I love to share real-life stories when I give talks. I usually start out my sessions with a story on how I got interested in Big Data Clusters. It all starts with my neighbor Tom (not his real name) last year (2018). I was at the bus stop with my 5 yr old son on his first day of Kindergarten. As I am waiting patiently for the bus to arrive I hear a voice say,
“Are you in IT?”
I finally presented my first tech at SQL Saturday Sioux Falls and Baton Rouge. I decided to name my session, “Big Data Clusters for the Absolute Beginner” because beginning of 2019 I *was* the absolute beginner (and I’m learning every day!) So in a way, my session is “based on a true story” :) I’m super-excited because I think it’s the future of SQL Server. Big Data Clusters are new and cutting-edge technology.

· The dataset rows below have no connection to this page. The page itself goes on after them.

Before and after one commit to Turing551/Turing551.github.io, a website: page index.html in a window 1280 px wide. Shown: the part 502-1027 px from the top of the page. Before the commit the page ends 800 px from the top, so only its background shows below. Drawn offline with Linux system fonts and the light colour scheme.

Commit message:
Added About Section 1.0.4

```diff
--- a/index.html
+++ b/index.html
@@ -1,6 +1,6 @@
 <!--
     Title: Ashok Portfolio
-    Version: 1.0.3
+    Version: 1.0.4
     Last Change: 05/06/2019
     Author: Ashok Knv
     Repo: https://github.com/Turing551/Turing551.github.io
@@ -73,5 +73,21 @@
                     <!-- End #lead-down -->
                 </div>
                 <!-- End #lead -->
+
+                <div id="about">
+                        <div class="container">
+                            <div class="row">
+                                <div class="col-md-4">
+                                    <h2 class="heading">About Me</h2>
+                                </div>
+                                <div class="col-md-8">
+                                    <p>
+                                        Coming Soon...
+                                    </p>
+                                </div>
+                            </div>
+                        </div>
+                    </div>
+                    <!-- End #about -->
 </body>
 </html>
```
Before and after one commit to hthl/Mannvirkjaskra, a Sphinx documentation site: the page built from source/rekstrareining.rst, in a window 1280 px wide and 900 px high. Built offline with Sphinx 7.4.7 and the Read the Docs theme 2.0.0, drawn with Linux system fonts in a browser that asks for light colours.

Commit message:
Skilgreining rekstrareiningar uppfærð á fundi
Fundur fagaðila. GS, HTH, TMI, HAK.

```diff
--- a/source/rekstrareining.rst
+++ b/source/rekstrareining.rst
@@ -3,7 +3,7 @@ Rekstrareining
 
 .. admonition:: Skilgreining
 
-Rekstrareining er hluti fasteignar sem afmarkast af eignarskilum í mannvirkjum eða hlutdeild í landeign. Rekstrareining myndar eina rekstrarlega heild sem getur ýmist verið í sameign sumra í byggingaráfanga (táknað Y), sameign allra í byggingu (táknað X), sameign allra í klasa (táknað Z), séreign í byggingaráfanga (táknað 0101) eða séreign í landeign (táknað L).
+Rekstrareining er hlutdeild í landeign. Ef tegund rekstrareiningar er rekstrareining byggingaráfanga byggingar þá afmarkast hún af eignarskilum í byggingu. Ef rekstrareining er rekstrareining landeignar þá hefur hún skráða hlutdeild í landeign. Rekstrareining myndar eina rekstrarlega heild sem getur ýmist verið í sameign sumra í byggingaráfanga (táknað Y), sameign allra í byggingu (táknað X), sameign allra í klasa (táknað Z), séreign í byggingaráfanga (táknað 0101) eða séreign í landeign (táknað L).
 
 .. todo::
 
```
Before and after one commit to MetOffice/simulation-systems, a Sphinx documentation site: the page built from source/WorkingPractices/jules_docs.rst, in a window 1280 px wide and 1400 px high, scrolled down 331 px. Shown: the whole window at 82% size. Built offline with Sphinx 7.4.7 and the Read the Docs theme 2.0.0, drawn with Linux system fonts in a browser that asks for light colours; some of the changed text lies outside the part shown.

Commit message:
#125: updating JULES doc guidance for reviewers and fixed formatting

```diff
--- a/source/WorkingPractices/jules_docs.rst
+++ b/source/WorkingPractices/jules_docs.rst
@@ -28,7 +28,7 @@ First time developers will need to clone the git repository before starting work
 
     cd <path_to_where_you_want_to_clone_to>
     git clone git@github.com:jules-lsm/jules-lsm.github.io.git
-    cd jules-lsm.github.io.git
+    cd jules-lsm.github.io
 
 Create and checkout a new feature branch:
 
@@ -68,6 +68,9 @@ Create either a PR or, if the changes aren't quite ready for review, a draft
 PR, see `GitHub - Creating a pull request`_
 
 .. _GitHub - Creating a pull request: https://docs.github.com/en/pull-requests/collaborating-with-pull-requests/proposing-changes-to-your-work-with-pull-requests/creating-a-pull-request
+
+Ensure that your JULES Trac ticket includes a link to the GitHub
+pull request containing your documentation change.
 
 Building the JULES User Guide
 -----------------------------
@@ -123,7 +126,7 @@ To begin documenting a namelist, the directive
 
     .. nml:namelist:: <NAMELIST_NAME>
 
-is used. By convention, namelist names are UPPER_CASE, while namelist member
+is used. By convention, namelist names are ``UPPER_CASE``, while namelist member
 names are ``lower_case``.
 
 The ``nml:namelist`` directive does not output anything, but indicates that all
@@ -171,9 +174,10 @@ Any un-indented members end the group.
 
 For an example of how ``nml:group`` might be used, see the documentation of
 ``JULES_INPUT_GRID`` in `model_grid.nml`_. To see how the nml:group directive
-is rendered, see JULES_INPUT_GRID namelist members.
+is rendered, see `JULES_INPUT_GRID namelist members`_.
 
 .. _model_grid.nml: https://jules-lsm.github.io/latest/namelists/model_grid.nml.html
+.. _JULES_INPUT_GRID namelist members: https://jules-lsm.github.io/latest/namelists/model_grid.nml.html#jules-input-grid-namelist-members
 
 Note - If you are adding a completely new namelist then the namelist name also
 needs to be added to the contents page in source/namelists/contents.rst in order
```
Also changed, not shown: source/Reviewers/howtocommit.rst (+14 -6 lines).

— Anthony E. Nocentino (@nocentino) August 17, 2019
— Anthony E. Nocentino (@nocentino) August 17, 2019
I’m super excited to share some information regarding my upcoming SQL Saturday sessions at Sioux Falls and Baton Rouge.
Yesterday was the release of SQL Server 2019 CTP 3.2. The biggest change in CTP 3.2 is that Big Data Clusters is now in public preview. That means anyone can go download and deploy it. Prior to CTP 3.2, you had to sign up for the “Early Adoption Program”, wait until you received an email with your Docker credentials, etc. With CTP 3.2, Microsoft has actually done away with Docker credentials. You no longer need that to create your Big Data Cluster as the images needed are on Microsoft’s public repo.
Yay!! SQL Server on Windows Containers! Hey wait a minute, I thought you could already install Docker Desktop on Windows? Yes, but behind the scenes, Docker uses HyperV to create a Linux VM (called MobyLinuxVM). So even though it was on a Windows machine, it still used a Linux VM on the backend.